ATV is recommended to be taken with food. Administration of ATV with food enhances bioavailability and reduces pharmacokinetic variability. Administration of a single dose of 400-mg ATV with a light meal (357 K-cal, 8.2 g fat, 10.6 g protein) resulted in a 70% increase in AUC and 57% increase in Cmax relative to fasting state. (note: In other words a light mean increases blood levels, and without this light meal ATV blood levels may be inadequate). Potency of ATV will be less without food. Administration of a single dose of 400-mg ATV with a high-fat meal (721 K-cal, 37.3 g fat, 29.4 g protein) resulted in a mean increase in AUC of 35% with no change in Cmax relative to the fasting state.
EFAVRIENZ. If REYATAZ is to be coadministered with efavirenz, which
decreases atazanavir exposure, it is recommended that REYATAZ 300 mg with ritonavir 100 mg be coadministered with efavirenz 600 mg (all as a single daily dose with food), as this combination results in atazanavir exposure that approximates the mean exposure to atazanavir produced by 400 mg of REYATAZ alone. REYATAZ without ritonavir should not be coadministered with efavirenz.
RITONAVIR. Coadministration of REYATAZ and ritonavir is currently under
clinical investigation. If REYATAZ is coadministered with ritonavir, it is recommended that REYATAZ 300 mg once daily be given with ritonavir 100 mg once daily with food.
DDI. Coadministration with REYATAZ did not alter exposure to didanosine; however, exposure to atazanavir was markedly decreased by coadministration of REYATAZ with didanosine buffered tablets (presumably due to the increase in gastric pH caused by buffers in the didanosine tablets). In addition, it is
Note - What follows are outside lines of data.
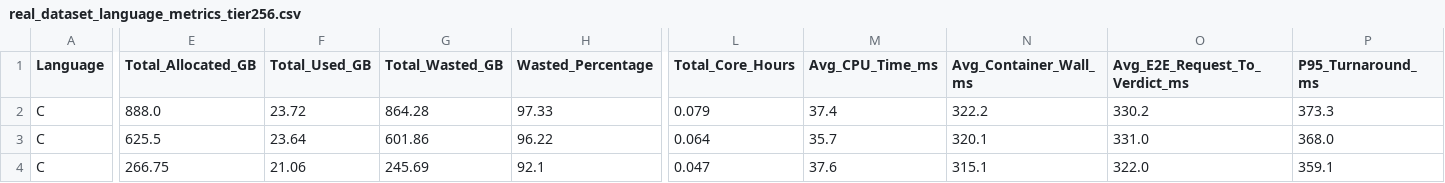
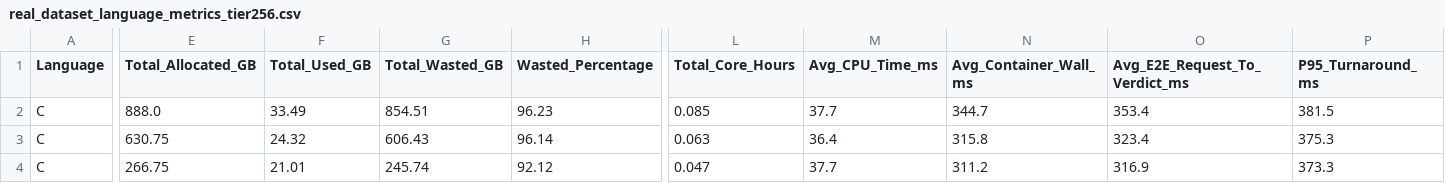
Before and after one commit to Dhanush-M-1/RAAS-OCJS-1, a CSV file: benchmarks/real_dataset_language_metrics_tier256.csv, drawn as a sheet; only a part is shown, gaps mark what is left out; the diff covers the shown part only; the diff names each change by its address in the sheet, - before the commit and + after, or states it on an @@ line.

```diff
--- a/benchmarks/real_dataset_language_metrics_tier256.csv
+++ b/benchmarks/real_dataset_language_metrics_tier256.csv
-F2 (Total_Used_GB): 23.72
+F2 (Total_Used_GB): 33.49
-G2 (Total_Wasted_GB): 864.28
+G2 (Total_Wasted_GB): 854.51
-H2 (Wasted_Percentage): 97.33
+H2 (Wasted_Percentage): 96.23
-L2 (Total_Core_Hours): 0.079
+L2 (Total_Core_Hours): 0.085
-M2 (Avg_CPU_Time_ms): 37.4
+M2 (Avg_CPU_Time_ms): 37.7
-N2 (Avg_Container_Wall_ms): 322.2
+N2 (Avg_Container_Wall_ms): 344.7
-O2 (Avg_E2E_Request_To_Verdict_ms): 330.2
+O2 (Avg_E2E_Request_To_Verdict_ms): 353.4
-P2 (P95_Turnaround_ms): 373.3
+P2 (P95_Turnaround_ms): 381.5
-E3 (Total_Allocated_GB): 625.5
+E3 (Total_Allocated_GB): 630.75
-F3 (Total_Used_GB): 23.64
+F3 (Total_Used_GB): 24.32
-G3 (Total_Wasted_GB): 601.86
+G3 (Total_Wasted_GB): 606.43
-H3 (Wasted_Percentage): 96.22
+H3 (Wasted_Percentage): 96.14
-L3 (Total_Core_Hours): 0.064
+L3 (Total_Core_Hours): 0.063
-M3 (Avg_CPU_Time_ms): 35.7
+M3 (Avg_CPU_Time_ms): 36.4
-N3 (Avg_Container_Wall_ms): 320.1
+N3 (Avg_Container_Wall_ms): 315.8
-O3 (Avg_E2E_Request_To_Verdict_ms): 331.0
+O3 (Avg_E2E_Request_To_Verdict_ms): 323.4
-P3 (P95_Turnaround_ms): 368.0
+P3 (P95_Turnaround_ms): 375.3
-F4 (Total_Used_GB): 21.06
+F4 (Total_Used_GB): 21.01
-G4 (Total_Wasted_GB): 245.69
+G4 (Total_Wasted_GB): 245.74
-H4 (Wasted_Percentage): 92.1
+H4 (Wasted_Percentage): 92.12
-M4 (Avg_CPU_Time_ms): 37.6
+M4 (Avg_CPU_Time_ms): 37.7
-N4 (Avg_Container_Wall_ms): 315.1
+N4 (Avg_Container_Wall_ms): 311.2
-O4 (Avg_E2E_Request_To_Verdict_ms): 322.0
+O4 (Avg_E2E_Request_To_Verdict_ms): 316.9
-P4 (P95_Turnaround_ms): 359.1
+P4 (P95_Turnaround_ms): 373.3
```
Also changed, not shown: 133 edited cells elsewhere in this file, benchmarks/real_dataset_burst_stress.csv, benchmarks/real_dataset_cloud_projection.csv, 8 other files.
recommended that didanosine be administered on an empty stomach; therefore, REYATAZ should be given (with food) 2 h before or 1 h after didanosine buffered formulations. (Although no interaction is expected with didanosine EC capsules, because didanosine EC capsules are to be given on an empty stomach and REYATAZ is to be given with food, they should be
administered at different times.)
RESISTANCE IN VIVO
HIV-1 isolates with reduced susceptibility to ATV (93 to 183 fold resistant) from 3 different viral strains were selected in vitro by 5 months. The mutations in these HIV-1 viruses appeared to contribute to ATV resistance included N88S, I50L, I84V, A71V, and M46I. Changes were also observed at the protease cleavage sites following drug selection. The I50L substitution, with or without an A71V substitution, conferred ATV resistance in recombinant viral clones in a variety of genetic backgrounds. Recombinant viruses containing the I50L mutation were growth impaired and showed increased susceptibility to other protease inhibitors (amprenavir, indinavir, lopinavir, nelfinavir, ritonavir, and saquinavir).
CROSS-RESISTANCE IN VITRO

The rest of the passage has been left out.